Pfizer, which has one of three authorized COVID-19 vaccines in the United States, is also developing an oral therapeutic against the virus. Last month, the company launched a Phase I study assessing PF-07321332, a SARS-CoV2-3CL protease inhibitor, in healthy adults. The drug has shown potent antiviral activity in laboratory assays against SARS-CoV-2, as well as against other coronaviruses, BioSpace previously reported.
The company is also investigating an intravenously administered protease inhibitor, PF-07304814, currently in a Phase Ib trial in hospitalized COVID-19 patients.

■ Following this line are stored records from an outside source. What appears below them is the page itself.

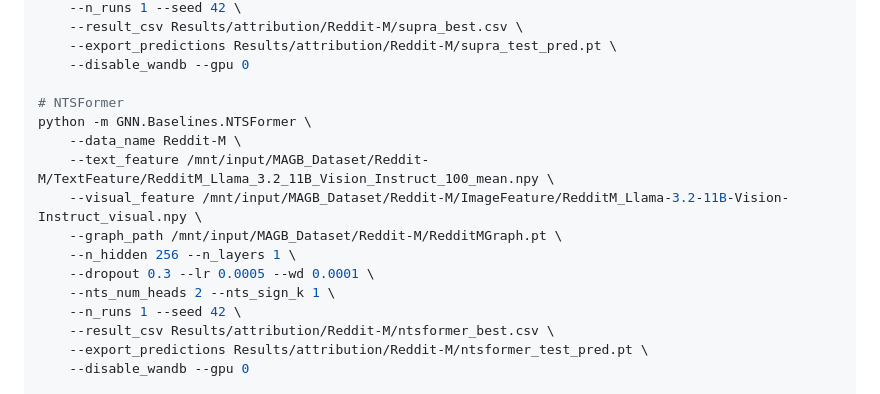
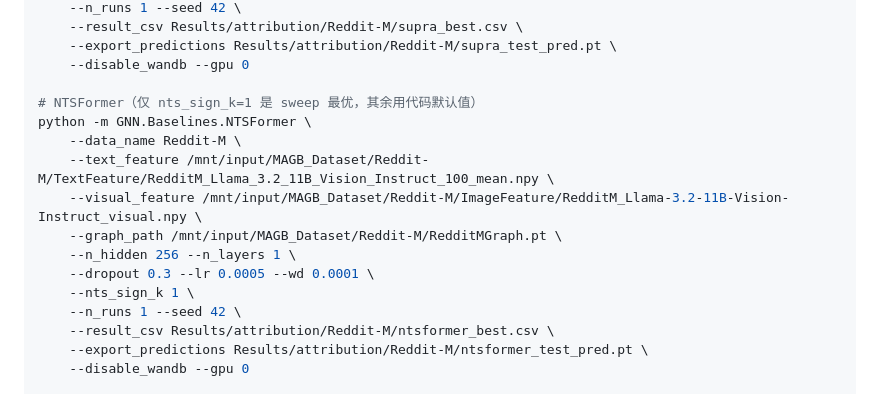
Before and after one commit to sktsherlock/SUPRA, a Markdown page: docs/semantic_attribution_workflow.md, the part around the change. Rendered like a GitHub page.

Commit message:
docs: simplify NTSFormer cmd — only pass swept param nts_sign_k=1, rest use defaults

```diff
--- a/docs/semantic_attribution_workflow.md
+++ b/docs/semantic_attribution_workflow.md
@@ -129,7 +129,7 @@ python -m GNN.SUPRA \
     --export_predictions Results/attribution/Reddit-M/supra_test_pred.pt \
     --disable_wandb --gpu 0
 
-# NTSFormer
+# NTSFormer（仅 nts_sign_k=1 是 sweep 最优，其余用代码默认值）
 python -m GNN.Baselines.NTSFormer \
     --data_name Reddit-M \
     --text_feature /mnt/input/MAGB_Dataset/Reddit-M/TextFeature/RedditM_Llama_3.2_11B_Vision_Instruct_100_mean.npy \
@@ -137,7 +137,7 @@ python -m GNN.Baselines.NTSFormer \
     --graph_path /mnt/input/MAGB_Dataset/Reddit-M/RedditMGraph.pt \
     --n_hidden 256 --n_layers 1 \
     --dropout 0.3 --lr 0.0005 --wd 0.0001 \
-    --nts_num_heads 2 --nts_sign_k 1 \
+    --nts_sign_k 1 \
     --n_runs 1 --seed 42 \
     --result_csv Results/attribution/Reddit-M/ntsformer_best.csv \
     --export_predictions Results/attribution/Reddit-M/ntsformer_test_pred.pt \
```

In an interview with CNBC this morning, Pfizer Chief Executive Officer Albert Bourla said the oral formulation has distinct advantages because it doesn’t require a hospital visit to be administered.
“That could be a game changer. The compound… is a protease inhibitor. The good thing is that this is also the first molecule that is coming from this type of class, this is good thing because you can combine it with other classes. Also, the mechanism of action, it is such that it’s not expected to be subject to mutations, particularly because it’s not acting on the spike, as we all know, all the mutations that we are hearing right now are seeing this in the proteins of the spike. This one doesn’t work there so that allows us to believe that will be way more effective against the multiple variants. So, all good news. We are now progressing the studies and we will have more news around summer,” Bourla said, according to a transcript.
RedHill Biopharma is also moving forward with its oral therapeutic. Earlier this month, the company said its Phase II/III study of orally-administered opaganib received a unanimous recommendation to continue, following a fourth independent Data Safety Monitoring Board (DSMB) safety review. Opaganib is being assessed in patients with severe COVID-19 pneumonia requiring hospitalization and treatment with supplemental oxygen. Phase II data showed opaganib demonstrated more significant improvement in reducing oxygen requirement by the end of treatment after 14 days.
In addition to oral vaccines and therapeutics, some companies are focused on an intranasal treatment. BioSpace examined a roundup of those programs in February.